A clinical trial involving more than 1,200 participants at 374 sites in 17 countries has
found that a new drug called benralizumab has the potential to safely improve
outcomes for people with severe asthma.
The study, called SIROCCO, is published in the Sept. 5
issue of The Lancet Respiratory Medicine.
“Our results showed that benralizumab significantly
reduced exacerbations and improved lung function with an acceptable safety
profile for patients with severe uncontrolled asthma with eosinophilia,” said the
study’s lead author, Eugene R. Bleecker, M.D., director of the Center for
Genomics and Personalized Medicine Research at Wake Forest Baptist Medical
According to the Centers for Disease Control and
Prevention, asthma affects approximately 25 million people in the United States,
with approximately 10 percent having severe or uncontrolled cases of the
respiratory disease. Eosinophilia – an elevated level of white blood cells

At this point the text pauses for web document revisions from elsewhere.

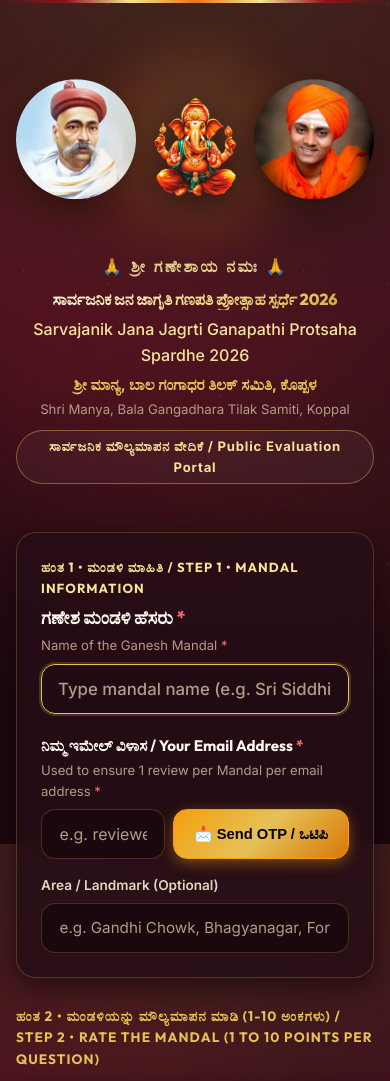
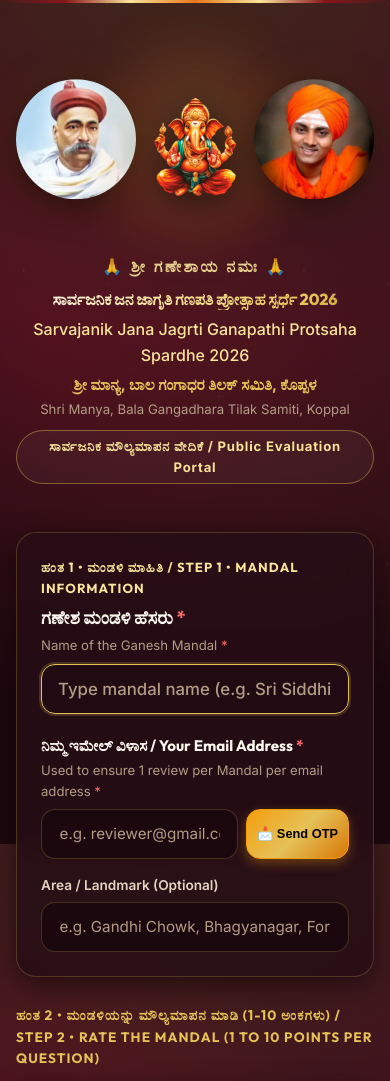
Before and after one commit to Samarthkadli/ganeshutsve, a Next.js app: page / in a window 390 px wide. Shown: the top 1081 px of the page. Built offline with nearby package versions, Linux system fonts and the light colour scheme.

Commit message:
Optimize Send OTP and Verify OTP buttons for mobile voting

```diff
--- a/src/app/globals.css
+++ b/src/app/globals.css
@@ -1632,3 +1632,29 @@
   white-space: nowrap;
   border: 0;
 }
+
+/* Mobile-Optimized Compact OTP Button */
+.btn-otp {
+  padding: 8px 14px;
+  font-size: 0.85rem;
+  font-weight: 800;
+  border-radius: var(--radius-md);
+  white-space: nowrap;
+  flex-shrink: 0;
+  display: inline-flex;
+  align-items: center;
+  justify-content: center;
+  gap: 4px;
+  min-height: 48px;
+  cursor: pointer;
+  transition: all 200ms ease;
+}
+
+@media (max-width: 480px) {
+  .btn-otp {
+    padding: 6px 10px;
+    font-size: 0.8rem;
+    min-height: 44px;
+    gap: 3px;
+  }
+}
--- a/src/app/page.tsx
+++ b/src/app/page.tsx
@@ -776,7 +776,8 @@
                       disabled={submitting || isEmailVerified}
                       style={{
                         flex: 1,
-                        fontSize: '1rem',
+                        minWidth: 0,
+                        fontSize: '0.95rem',
                         borderColor: isEmailVerified
                           ? 'var(--color-success)'
                           : errors.reviewer_email
@@ -801,33 +802,25 @@
                           handleSendOtp();
                         }}
                         disabled={isSendingOtp || resendCooldown > 0}
+                        className="btn-otp"
                         style={{
-                          padding: '10px 20px',
                           background: resendCooldown > 0
                             ? 'rgba(255, 255, 255, 0.15)'
                             : 'linear-gradient(135deg, #f59e0b 0%, #e5c158 50%, #d97706 100%)',
                           color: resendCooldown > 0 ? '#94a3b8' : '#000000',
                           border: resendCooldown > 0 ? '1px solid rgba(255, 255, 255, 0.2)' : '1px solid #f59e0b',
-                          borderRadius: 'var(--radius-md)',
-                          fontWeight: 800,
-                          fontSize: '0.92rem',
+                          boxShadow: resendCooldown > 0 ? 'none' : '0 4px 12px rgba(245, 158, 11, 0.35)',
                           cursor: resendCooldown > 0 || isSendingOtp ? 'not-allowed' : 'pointer',
-                          whiteSpace: 'nowrap',
-                          boxShadow: resendCooldown > 0 ? 'none' : '0 4px 14px rgba(245, 158, 11, 0.4)',
-                          transition: 'all 200ms ease',
-                          display: 'inline-flex',
-                          alignItems: 'center',
-                          gap: '6px',
                         }}
                       >
                         {isSendingOtp ? (
                           '⏳ Sending...'
                         ) : resendCooldown > 0 ? (
-                          `⏳ Resend (${resendCooldown}s)`
+                          `⏳ (${resendCooldown}s)`
                         ) : otpSent ? (
-                          '🔄 Resend OTP'
+                          '🔄 Resend'
                         ) : (
-                          '📩 Send OTP / ಒಟಿಪಿ'
+                          '📩 Send OTP'
                         )}
                       </button>
                     )}
@@ -953,7 +946,7 @@
                         </div>
                       ) : null}
 
-                      <div style={{ display: 'flex', gap: '10px', alignItems: 'stretch' }}>
+                      <div style={{ display: 'flex', gap: '8px', alignItems: 'stretch' }}>
                         <input
                           type="text"
                           id="otp-code-input"
@@ -964,8 +957,9 @@
                           onChange={(e) => setOtpCode(e.target.value.replace(/\D/g, ''))}
                           style={{
                             flex: 1,
-                            fontSize: '1.25rem',
-                            letterSpacing: '0.3em',
+                            minWidth: 0,
+                            fontSize: '1.2rem',
+                            letterSpacing: '0.25em',
                             textAlign: 'center',
                             fontWeight: 800,
                             borderColor: '#f59e0b',
@@ -978,23 +972,18 @@
                           type="button"
                           onClick={handleVerifyOtp}
                           disabled={isVerifyingOtp || otpCode.length !== 6}
+                          className="btn-otp"
                           style={{
-                            padding: '0 24px',
                             background: otpCode.length === 6
                               ? 'linear-gradient(135deg, #2ecc71 0%, #27ae60 100%)'
                               : 'rgba(255, 255, 255, 0.15)',
                             color: otpCode.length === 6 ? '#ffffff' : '#94a3b8',
                             border: otpCode.length === 6 ? '1px solid #2ecc71' : '1px solid rgba(255, 255, 255, 0.2)',
-                            borderRadius: 'var(--radius-md)',
-                            fontWeight: 800,
-                            fontSize: '0.95rem',
                             cursor: otpCode.length === 6 ? 'pointer' : 'not-allowed',
                             boxShadow: otpCode.length === 6 ? '0 4px 14px rgba(46, 204, 113, 0.4)' : 'none',
-                            transition: 'all 200ms ease',
-                            whiteSpace: 'nowrap',
                           }}
                         >
-                          {isVerifyingOtp ? '⏳ Verifying...' : '✅ Verify OTP / ಪರಿಶೀಲಿಸಿ'}
+                          {isVerifyingOtp ? '⏳ Verifying...' : '✅ Verify'}
                         </button>
                       </div>
 
```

called eosinophils that causes inflammation and hyper-sensitivity in airways --
is present in approximately half of all asthma patients. The condition is associated
with increased asthma severity, greater frequency of exacerbations (episodes of
progressively worsening symptoms such as shortness of breath and wheezing) and
decreased lung function.
Patients with severe asthma rely on high-dosage inhaled corticosteroids
in combination with long-acting beta-agonists to control their disease. But
this therapy is not effective in all asthmatics, leaving many with uncontrolled
and ever-worsening cases, and can produce serious side-effects with frequent
Benralizumab is an antibody compound produced from a
single “parent” cell developed by Medimmune, a U.S. subsidiary of the
London-based pharmaceutical company AstraZeneca, to be a complimentary therapy
for adults and adolescents with severe asthma.
To test the safety and efficacy of the medication, the
researchers enlisted asthma patients ages 12 to 75 who had experienced two or
more exacerbations in the previous year while taking corticosteroids and
beta-agonists. The participants were randomly placed in three equal-sized groups
to receive over a 48-week period 30 mg of benralizumab every four weeks, 30 mg
every four weeks for the first three doses then the same dosage every eight
weeks, or a placebo. Approximately two-thirds of the participants in each group
had elevated eosinophil levels.
The study found that benralizumab decreased the annual exacerbation
rate by as much as 51 percent relative to placebo while reducing symptoms and
improving lung function in those
participants with severe, uncontrolled asthma with eosinophilia. The drug also
resulted in direct, rapid and nearly complete depletion of eosinophils at four
weeks, the first sampling point. Overall, the every-eight-weeks dosage schedule
proved either as or more effective than the every-four-weeks regimen.
indicate that the clinical benefit obtained from benralizumab translates into
better asthma control and improved quality of life,” Bleecker said, noting that
the results were consistent with those from a similarly designed 56-week clinical
trial of benralizumab called CALIMA.
Both phase 3 trials were funded by AstraZeneca and the
Japanese pharmaceutical and biotechnology company Kyowa Hakko Kirin.
Co-authors of the SIROCCO study are Mark FitzGerald,
M.D., University of British Columbia Institute for Heart and Lung Health (Canada);
Pascal Chanez, M.D., Aix Marseille University (France); Alberto Papi, M.D., University
of Ferrara (Italy); Steven F. Weinstein, M.D., Allergy & Asthma Specialists
Medical Group, Huntingdon Beach, Calif.; Peter Barker, Ph.D., Stephanie Sproul,
M.Math., Mitchell Goldman, M.D., AstraZeneca, Gaithersburg, Md.; Geoffrey
Gilmartin, M.D., Astra Zeneca, Cambridge, Mass.; Magnus Aurivillius, M.D., and
Viktoria Werkstrom, M.D., Astra Zeneca, Gothenburg, Sweden.
Disclosure: Bleecker serves as a consultant for AstraZeneca.